Task to carry out: Search the records for the word "asammdf". Copy every line where it appears.
┌─ Material provided
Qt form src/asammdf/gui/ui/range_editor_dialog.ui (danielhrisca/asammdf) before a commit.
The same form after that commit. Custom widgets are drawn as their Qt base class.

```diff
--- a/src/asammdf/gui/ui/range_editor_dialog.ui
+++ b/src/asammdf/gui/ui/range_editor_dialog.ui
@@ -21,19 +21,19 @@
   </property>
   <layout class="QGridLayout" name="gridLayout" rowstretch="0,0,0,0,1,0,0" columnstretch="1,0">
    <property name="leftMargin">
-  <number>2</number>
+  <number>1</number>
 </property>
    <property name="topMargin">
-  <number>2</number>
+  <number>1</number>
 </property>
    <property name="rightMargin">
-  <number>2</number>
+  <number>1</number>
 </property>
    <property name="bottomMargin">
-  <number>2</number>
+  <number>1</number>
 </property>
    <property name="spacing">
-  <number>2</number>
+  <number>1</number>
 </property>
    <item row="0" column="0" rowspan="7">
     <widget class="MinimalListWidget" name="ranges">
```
└─
Response box:
Qt form src/asammdf/gui/ui/range_editor_dialog.ui (danielhrisca/asammdf) before a commit.
--- a/src/asammdf/gui/ui/range_editor_dialog.ui
+++ b/src/asammdf/gui/ui/range_editor_dialog.ui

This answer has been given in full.